### [INSTRUCTIONS TO FOLLOW]
Copy the data verbatim and leave out every picture.

BEGIN

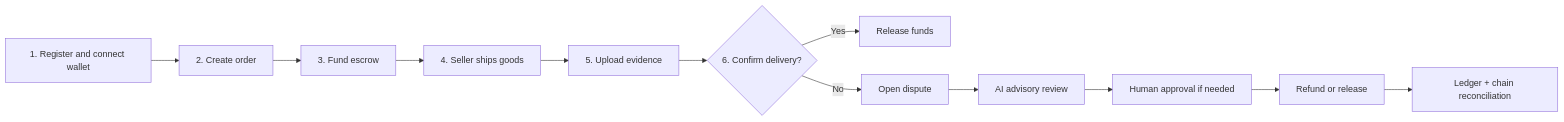
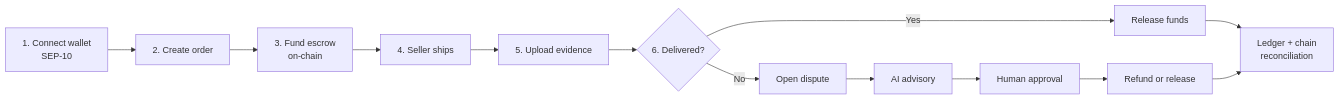
One commit to Soumen1080/StellarTrust changed the third of 4 diagrams in README.md. Above: the diagram before and after it, drawn with Mermaid. The commit also changed other lines of this file and 4 other files, not shown here.

````diff
--- a/README.md
+++ b/README.md
@@ -155,14 +362,15 @@
 ```mermaid
 flowchart LR
-	U[1. Register and connect wallet] --> O[2. Create order]
-	O --> F[3. Fund escrow]
-	F --> S[4. Seller ships goods]
-	S --> E[5. Upload evidence]
-	E --> C{6. Confirm delivery?}
-	C -->|Yes| R[Release funds]
-	C -->|No| D[Open dispute]
-	D --> A[AI advisory review]
-	A --> H[Human approval if needed]
-	H --> P[Refund or release]
-	P --> X[Ledger + chain reconciliation]
+    U["1. Connect wallet<br/>SEP-10"] --> O["2. Create order"]
+    O --> F["3. Fund escrow<br/>on-chain"]
+    F --> S["4. Seller ships"]
+    S --> E["5. Upload evidence"]
+    E --> C{"6. Delivered?"}
+    C -->|Yes| R["Release funds"]
+    C -->|No| D["Open dispute"]
+    D --> A["AI advisory"]
+    A --> H["Human approval"]
+    H --> P["Refund or release"]
+    R --> X["Ledger + chain<br/>reconciliation"]
+    P --> X
 ```
````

END

### [EXERCISE ANSWER]
One commit to Soumen1080/StellarTrust changed the third of 4 diagrams in README.md. Above: the diagram before and after it, drawn with Mermaid. The commit also changed other lines of this file and 4 other files, not shown here.

````diff
--- a/README.md
+++ b/README.md
@@ -155,14 +362,15 @@
 ```mermaid
 flowchart LR
-	U[1. Register and connect wallet] --> O[2. Create order]
-	O --> F[3. Fund escrow]
-	F --> S[4. Seller ships goods]
-	S --> E[5. Upload evidence]
-	E --> C{6. Confirm delivery?}
-	C -->|Yes| R[Release funds]
-	C -->|No| D[Open dispute]
-	D --> A[AI advisory review]
-	A --> H[Human approval if needed]
-	H --> P[Refund or release]
-	P --> X[Ledger + chain reconciliation]
+    U["1. Connect wallet<br/>SEP-10"] --> O["2. Create order"]
+    O --> F["3. Fund escrow<br/>on-chain"]
+    F --> S["4. Seller ships"]
+    S --> E["5. Upload evidence"]
+    E --> C{"6. Delivered?"}
+    C -->|Yes| R["Release funds"]
+    C -->|No| D["Open dispute"]
+    D --> A["AI advisory"]
+    A --> H["Human approval"]
+    H --> P["Refund or release"]
+    R --> X["Ledger + chain<br/>reconciliation"]
+    P --> X
 ```
````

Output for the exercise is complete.